PESHAWAR: The representatives of Christian and Hindu communities in a consultative meeting here on Saturday asked the Pakistan Tehreek-e-Insaf (PTI)-led provincial government to take practical steps for the solution of their problems so that they could also play their role in the development of Pakistan.


They observed that they had been raising their voice for 65 years, but successive governments had paid lip-service to their problems and done nothing to remove the sense of deprivation among the minorities.


Calling themselves non-Muslim Pakistanis, the minorities’ representatives deplored that the past governments always treated them as second-class citizens and never paid serious attention to their problems such as provision of jobs, admissions in educational institutions and ensuring their religious rights.


Minority MPA in Khyber Pakhtunkhwa Assembly Frederick Azeem Ghori, All Pakistan Hindu Rights Movement (APHRM) Chairman Haroon Sarab Diyal and Church World Service of Pakistan representative Kashif Faruki argued that the government should enhance minorities’ quota in educational and government institutions for their better future.


Frederick Azeem Ghori said he had been highlighting the problems being faced by the minorities in Khyber Pakhtunkhwa, but the government was least bothered to redress their grievances.


He said in the past the jobs quota for minorities in various departments was zero but the PTI government announced three percent quota for them, adding that it needed to be enhanced to five percent.


“The government is giving at least Rs70 million to its lawmakers and the minority MPAs are given Rs10 million only. It is insufficient for welfare of the people,” he said. He added that of the 1,120 seats in all the 11 government-run medical colleges there was only one seat for minorities.


He said the Peshawar High Court (PHC) had already directed the government to increase the admission quota but the order was yet to be implemented. He said the government was trying to nationalise the Edwardes College Peshawar, but any attempt to do so would cause serious implications.


Kashif Faruki said that efforts were made to develop liaison with the members of parliament, media and representatives of different communities to pave the way for legislation to protect the rights of the minorities.


The main issues, he said, included marriage legislation, Hindu Marriage Act and Voters Registration, adding that none of their rights were accepted despite long their struggle.

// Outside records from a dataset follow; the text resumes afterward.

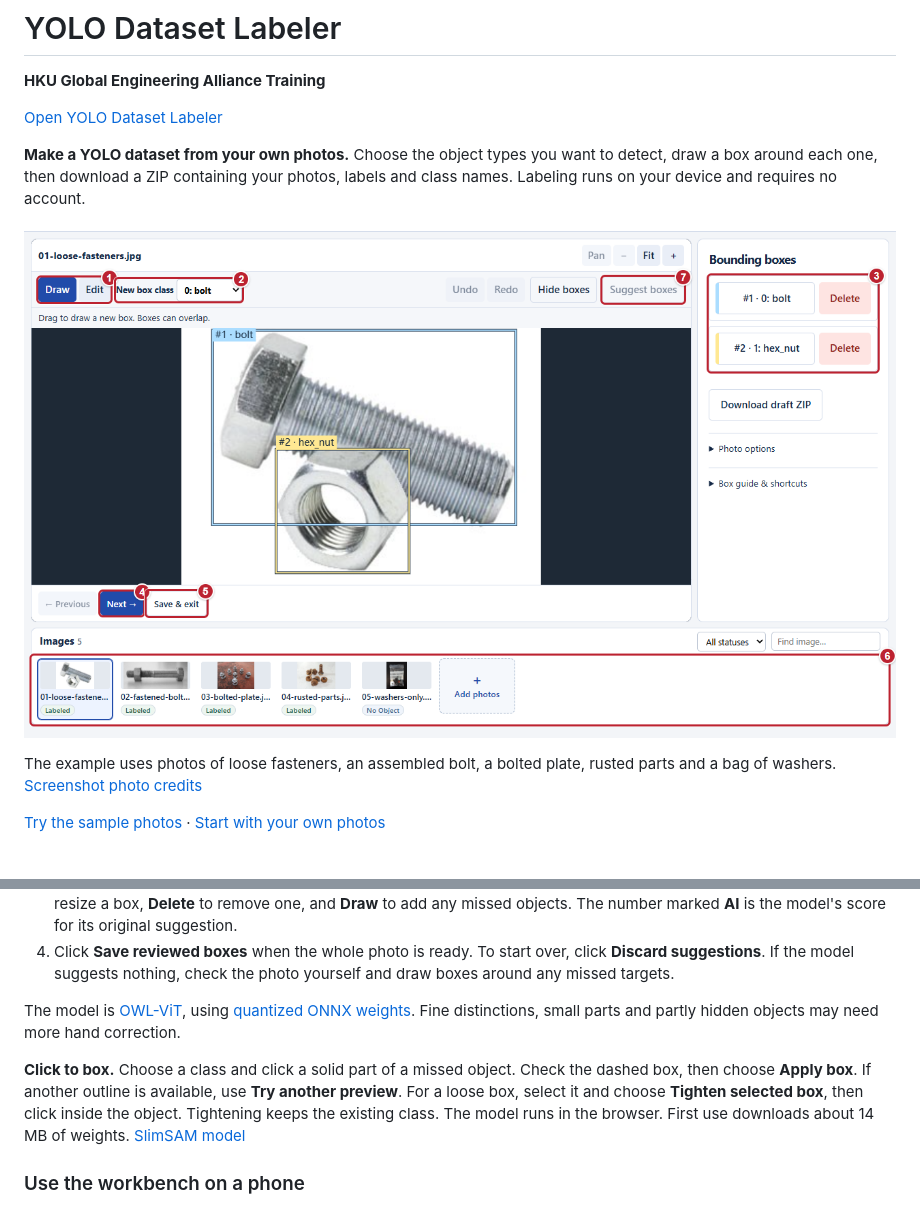
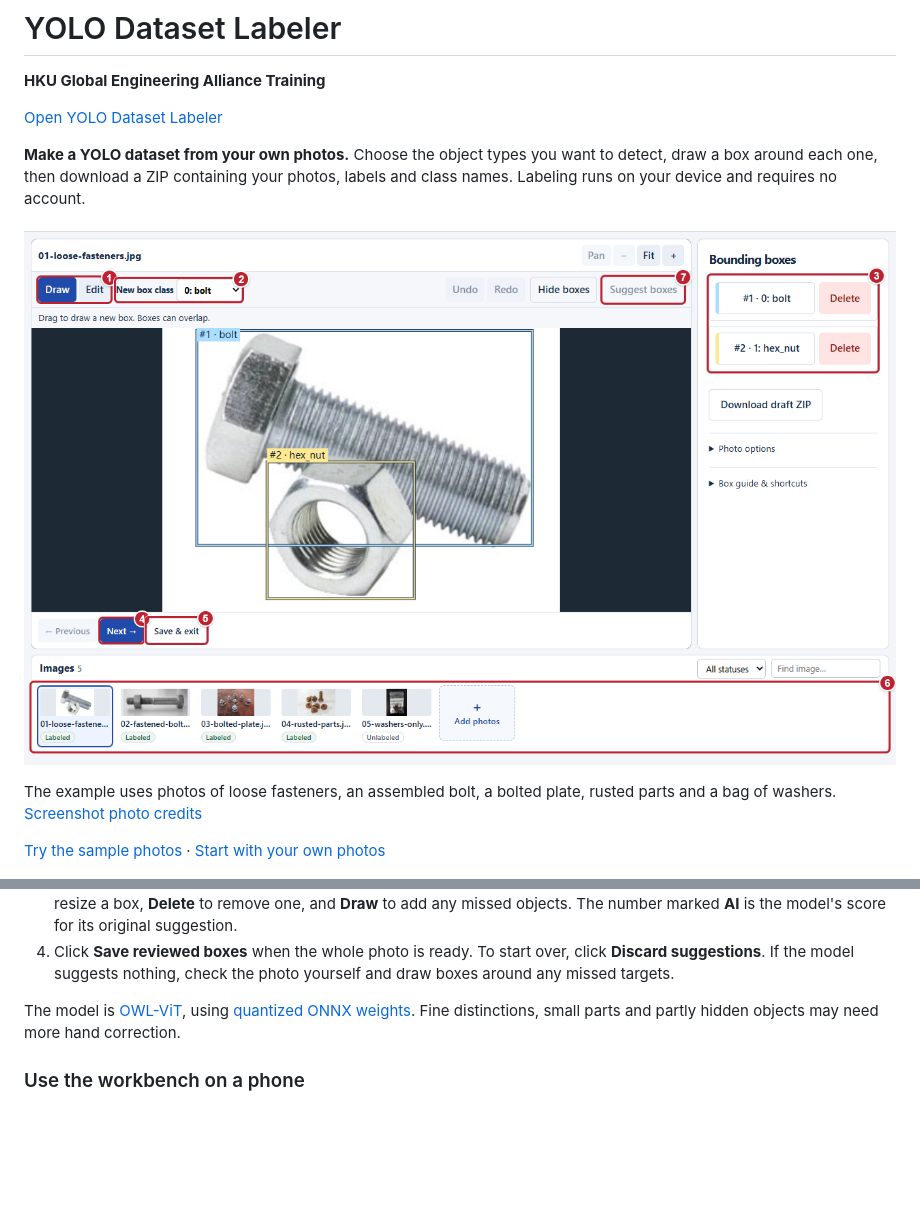
Before and after one commit to Active-Learning-Kyle/yolo-dataset-labeler, a Markdown page: README.md, 2 parts joined by grey strips. GitHub-like rendering; pictures changed too: docs/guide/04-label-objects.png; blank space fills up the shorter version.

Commit message:
Keep Suggest boxes as the single assisted labeling tool (#15)

```diff
--- a/README.md
+++ b/README.md
@@ -94,8 +94,6 @@ The numbers in the [workbench screenshot above](#yolo-dataset-labeler) show **1*
 
 The model is [OWL-ViT](https://huggingface.co/google/owlvit-base-patch32), using [quantized ONNX weights](https://huggingface.co/Xenova/owlvit-base-patch32). Fine distinctions, small parts and partly hidden objects may need more hand correction.
 
-**Click to box.** Choose a class and click a solid part of a missed object. Check the dashed box, then choose **Apply box**. If another outline is available, use **Try another preview**. For a loose box, select it and choose **Tighten selected box**, then click inside the object. Tightening keeps the existing class. The model runs in the browser. First use downloads about 14 MB of weights. [SlimSAM model](https://huggingface.co/Xenova/slimsam-77-uniform)
-
 ### Use the workbench on a phone
 
 ![Phone-sized view with numbered callouts for the image drawer button, status filter and photo thumbnails](docs/guide/08-mobile-images.png)
```
Also changed, not shown: 4 other files.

Haroon Sarab Diyal said that Hindus were more vulnerable and had been struggling to get the right of obtaining computerised national identity cards, domicile, divorce and death certificates and marriage agreement papers.


He said the Hindus and Sikh living in parts of the Federally Administered Tribal Areas were the worst affected as they were not given these documents and were forced to prepare fake documents.


The majority of the internally displaced persons (IDPs), he said, had been deprived of the relief items. He asked for increase in scholarships for minority students, hostel facilities and dowry funds.